About Polyethylene Terephthalate (PET):
- It is the most commonly used thermoplastic polymer in the world.
- It belongs to the family of polyesters.
- PET is produced by the polymerization of ethylene glycol and terephthalic acid.
- When heated together under the influence of chemical catalysts, ethylene glycol and terephthalic acid produce PET in the form of a molten, viscous mass that can be spun directly to fibres or solidified for later processing as plastic.
- It is highly flexible, colorless and semi-crystalline resin in its natural state.
- It shows good dimensional stability, resistance to impact, moisture, alcohols and solvents.
- It exhibits excellent electrical insulating properties.
- It is very lightweight, which reduces transportation costs.
- It has good gas (oxygen, carbon dioxide) and moisture barrier properties.
- It is recyclable. It can be commercially recycled by thorough washing and re-melting, or by chemically breaking it down to its component materials to make new PET resin.

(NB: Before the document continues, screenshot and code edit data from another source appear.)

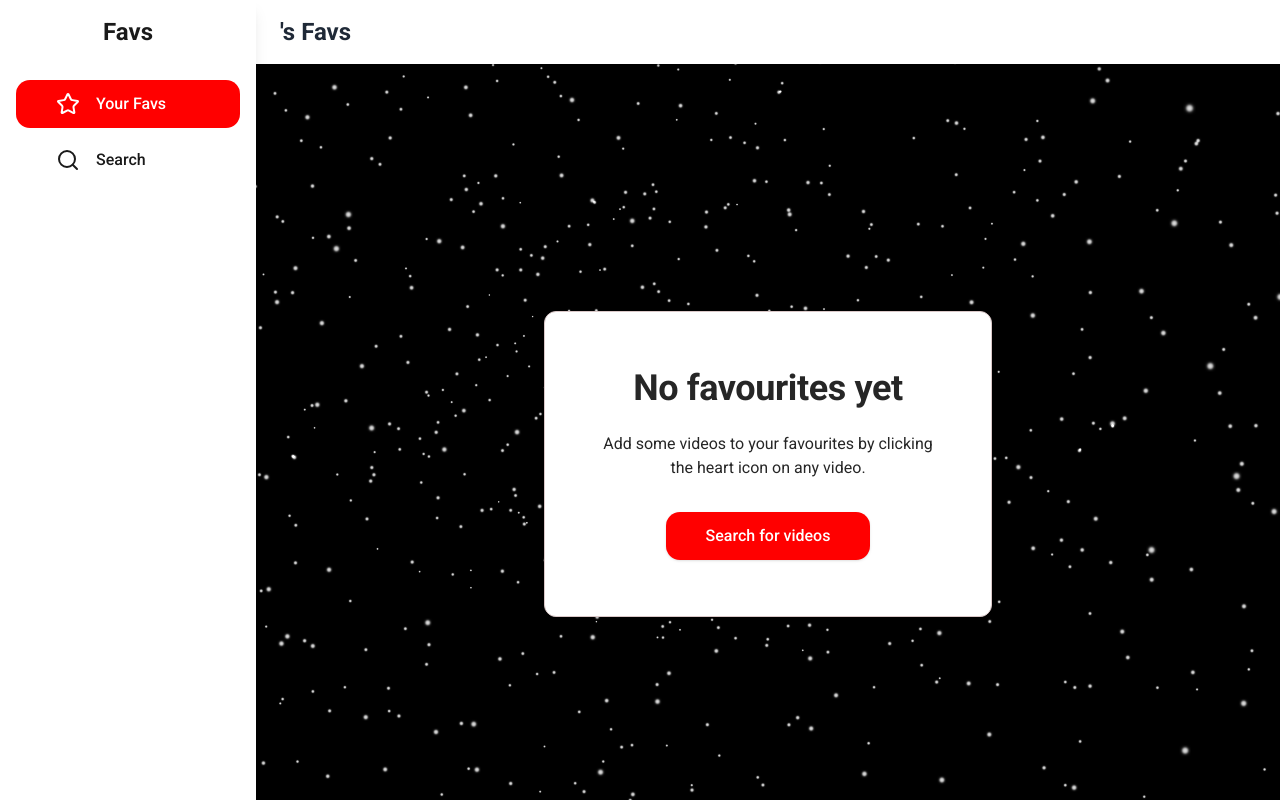
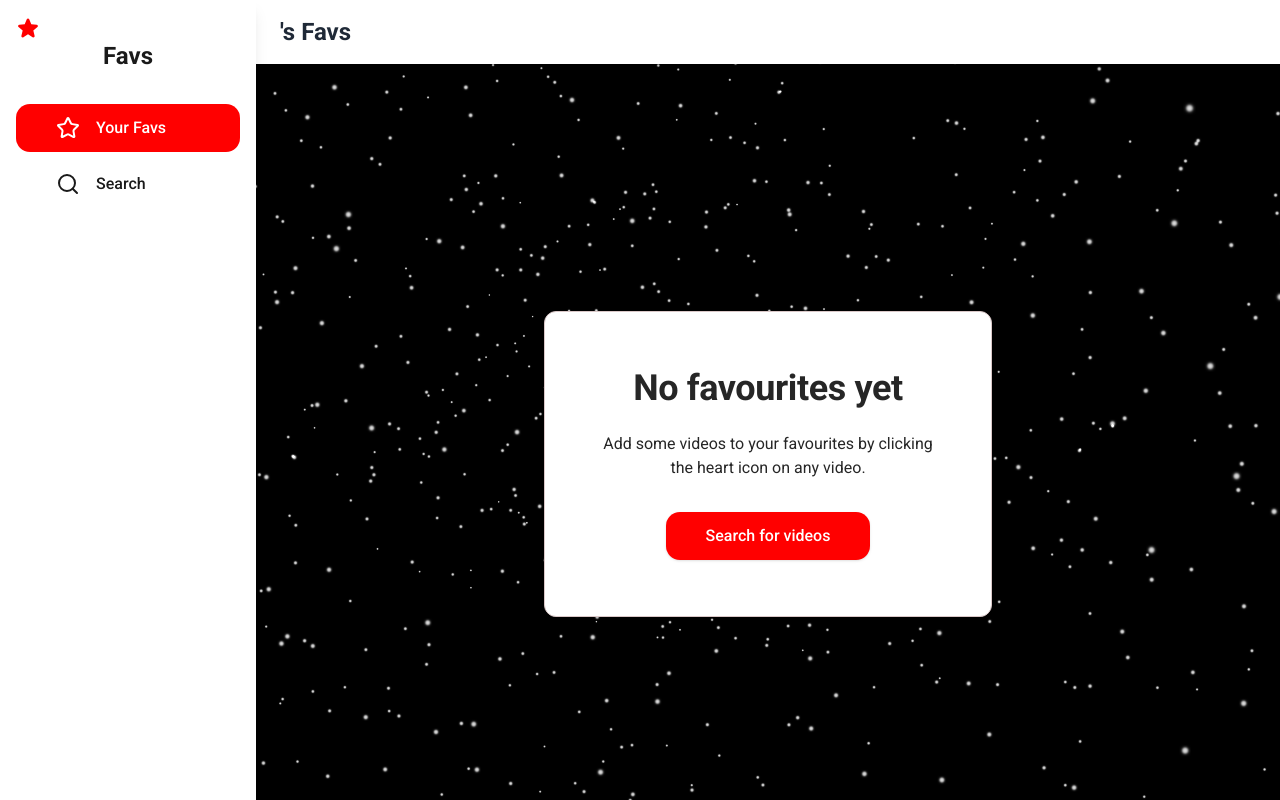
Before and after one commit to luketurnbull/august-activities, a Next.js app in the folder activity-3/: page /favs in a window 1280 px wide. Built offline with nearby package versions, Linux system fonts and the light colour scheme.

Commit message:
activity 3 - added favicon
- Added favicon of red start
- Added redstart to sidebar at the top
- Added padding to centered card

```diff
--- a/activity-3/src/app/layout.tsx
+++ b/activity-3/src/app/layout.tsx
@@ -20,6 +20,9 @@ export default function RootLayout({
 }>) {
   return (
     <html lang="en">
+      <head>
+        <link rel="icon" type="image/svg+xml" href="/favicon.svg" />
+      </head>
       <body className={`${roboto.variable} font-sans antialiased`}>
         {children}
       </body>
--- a/activity-3/src/components/centred-card.tsx
+++ b/activity-3/src/components/centred-card.tsx
@@ -14,7 +14,7 @@ export default function CentredCard({
 }) {
   return (
     <div className="h-screen flex flex-col gap-8 items-center justify-center">
-      <Card className="p-8 max-w-md">
+      <Card className="p-8 m-8 max-w-md">
         <CardHeader>
           <CardTitle>
             <h3 className="text-center text-4xl">{title}</h3>
--- a/activity-3/src/components/sidebar.tsx
+++ b/activity-3/src/components/sidebar.tsx
@@ -5,6 +5,7 @@ import { ScrollArea } from "@/components/ui/scroll-area";
 import { useGlobalStore } from "@/stores/global";
 import { usePathname } from "next/navigation";
 import { cn } from "@/lib/utils";
+import Image from "next/image";
 
 export default function Sidebar() {
   const { isSidebarOpen, toggleSidebar } = useGlobalStore();
@@ -17,7 +18,10 @@ export default function Sidebar() {
       } md:relative md:translate-x-0`}
     >
       <div className="flex items-center justify-between p-4">
-        <span className="text-2xl font-extrabold text-center w-full">Favs</span>
+        <span className="text-2xl font-extrabold text-center w-full">
+          <Image src="/favicon.svg" alt="Favs" width={24} height={24} />
+          Favs
+        </span>
         <Button
           variant="ghost"
           size="icon"
```
Also changed, not shown: activity-3/public/favicon.svg (added).
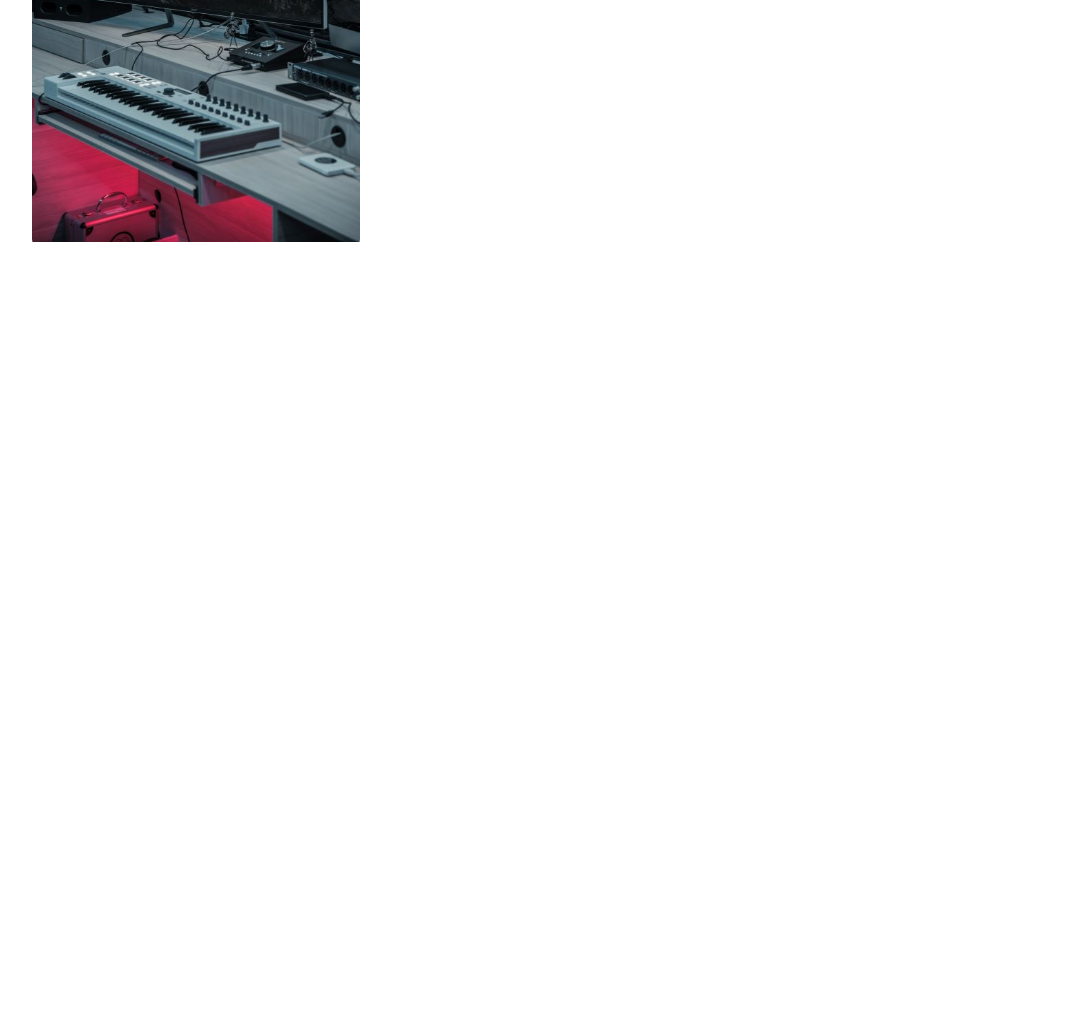
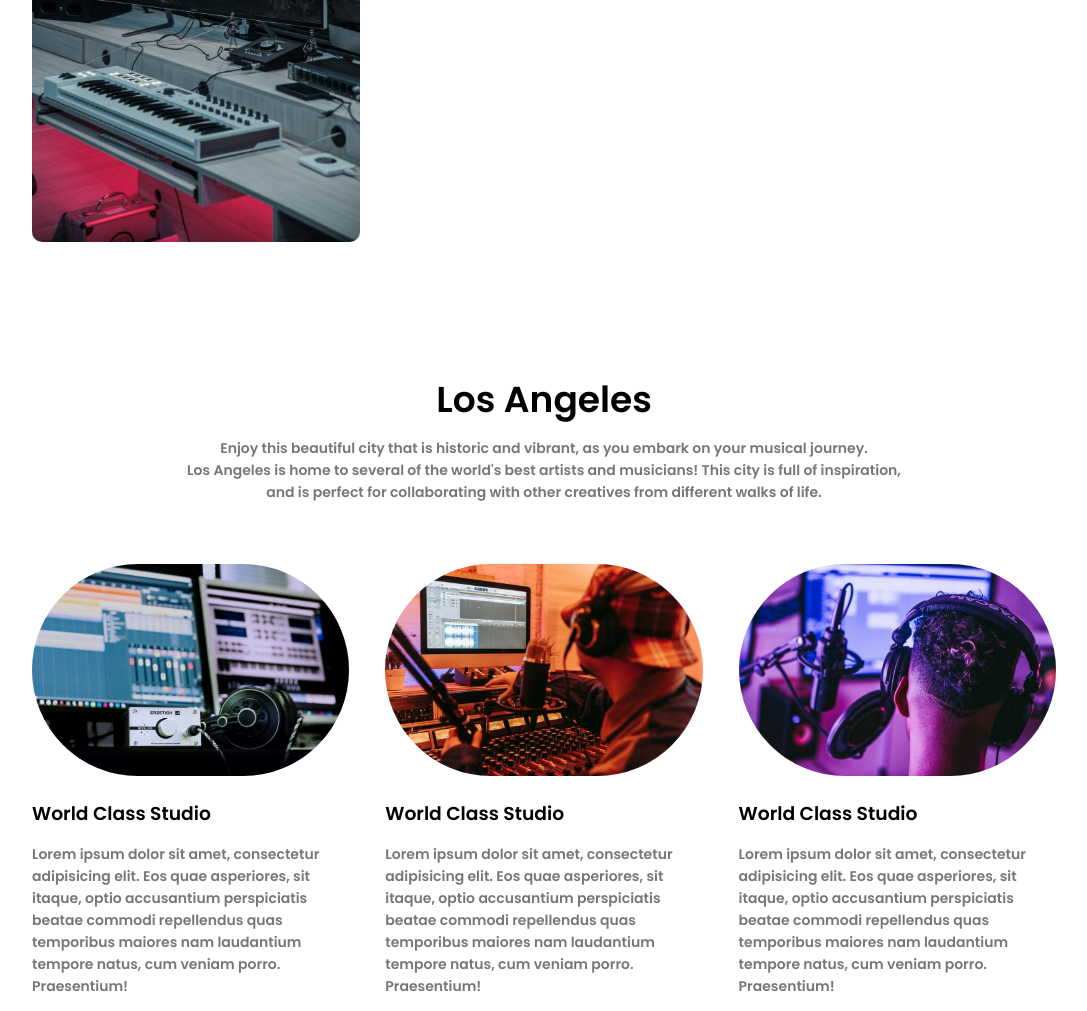
Before and after one commit to ralphbido89/Music-Studio, a plain HTML site: page index.html in a window 1280 px wide. Shown: the part 1789-2800 px from the top of the page, without its empty margins (96-1183 px from the left). Before the commit the page ends 2068 px from the top, so only its background shows below. Drawn offline with Linux system fonts and the light colour scheme.

Commit message:
Added los angeles section

```diff
--- a/index.html
+++ b/index.html
@@ -69,7 +69,7 @@
     <!-- our clients -->
 
     <section class="campus">
-        <h1>Take A Peek ....</h1>
+        <h1>Take A Peek....</h1>
         <p>Lorem ipsum dolor sit amet, consectetur adipisicing elit. Nihil similique officia praesentium, quaerat quae
             quibusdam
             soluta cum veritatis reiciendis, repellat repellendus
@@ -100,6 +100,43 @@
 
     </section>
 
+
+    <!-- The City of LA -->
+    <section class="facilities">
+            <h1>Los Angeles</h1>
+            <p>Enjoy this beautiful city that is historic and vibrant, as you embark on your musical journey.<br>
+            Los Angeles is home to several of the world's best artists and musicians! This city is full of inspiration,<br>
+        and is perfect for collaborating with other creatives from different walks of life.</p>
+
+        <div class="row">
+            <div class="facilities-col">
+                <img src="images/studio11.jpg" alt="">
+                <h3>World Class Studio</h3>
+                <p>Lorem ipsum dolor sit amet, consectetur adipisicing elit. Eos quae asperiores, sit itaque, optio accusantium perspiciatis
+                    beatae commodi repellendus quas temporibus maiores nam laudantium tempore natus, cum veniam porro.
+                    Praesentium!</p>
+            </div>
+
+            <div class="facilities-col">
+                <img src="images/studio12.jpg" alt="">
+                <h3>World Class Studio</h3>
+                <p>Lorem ipsum dolor sit amet, consectetur adipisicing elit. Eos quae asperiores, sit itaque, optio accusantium perspiciatis
+                    beatae commodi repellendus quas temporibus maiores nam laudantium tempore natus, cum veniam porro.
+                    Praesentium!</p>
+            </div>
+
+            <div class="facilities-col">
+                <img src="images/studio13.jpg" alt="">
+                <h3>World Class Studio</h3>
+                <p>Lorem ipsum dolor sit amet, consectetur adipisicing elit. Eos quae asperiores, sit itaque, optio accusantium perspiciatis
+                    beatae commodi repellendus quas temporibus maiores nam laudantium tempore natus, cum veniam porro.
+                    Praesentium!</p>
+            </div>
+        </div>
+    </section>
+
+
+
     <script>
 
         var navLinks = document.getElementById("navLinks");
--- a/styles.css
+++ b/styles.css
@@ -10,7 +10,7 @@ body {
 .header {
     min-height: 100vh;
     width: 100%;
-    background-image: linear-gradient(rgba(4,9,30,0.7), rgba(4,9,30,0.7)), url(images/studio2.jpg) ;
+    background-image: linear-gradient(rgba(4,9,30,0.7), rgba(4,9,30,0.7)), url(images/studio10.jpg) ;
     background-position: center;
     background-size: cover;
     position: relative;
@@ -224,6 +224,7 @@ h3 {
 .campus-col img {
 
     width: 100%;
+    display: block;
 }
 
 .layer  {
@@ -257,3 +258,32 @@ h3 {
     bottom: 49%;
     opacity: 1;
 }
+
+.facilities {
+    width: 80%;
+    margin: auto;
+    text-align: center;
+    padding-top: 100px;
+}
+
+.facilities-col {
+    flex-basis: 31%;
+    border-radius: 10px;
+    margin-bottom: 5%;
+    text-align: left;
+}
+
+.facilities-col img {
+    width: 100%;
+    border-radius: 500px;
+}
+
+.facilities-col p {
+    padding: 0;
+}
+
+.facilities-col h3 {
+    margin-top: 16px;
+    margin-bottom: 15px;
+    text-align: left;
+}
```
Also changed, not shown: images/studio11.jpg (added), images/studio12.jpg (added), images/studio13.jpg (added), 4 other files.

- It is widely used for packaging foods and beverages, especially convenience-sized soft drinks, juices and water.
- The polymer finds use in fabrics, and the textile industry.
- It is also used in films to mold parts for automotive, electronics, etc.
- PET's insulating properties and resistance to moisture make it suitable for various electrical and electronic components, such as insulation for electrical wires and connectors.
Q1) What is a Polymer?
Polymer is any of a class of natural or synthetic substances composed of very large molecules, called macromolecules, that are multiples of simpler chemical units called monomers. Polymers make up many of the materials in living organisms, including, for example, proteins, cellulose, and nucleic acids.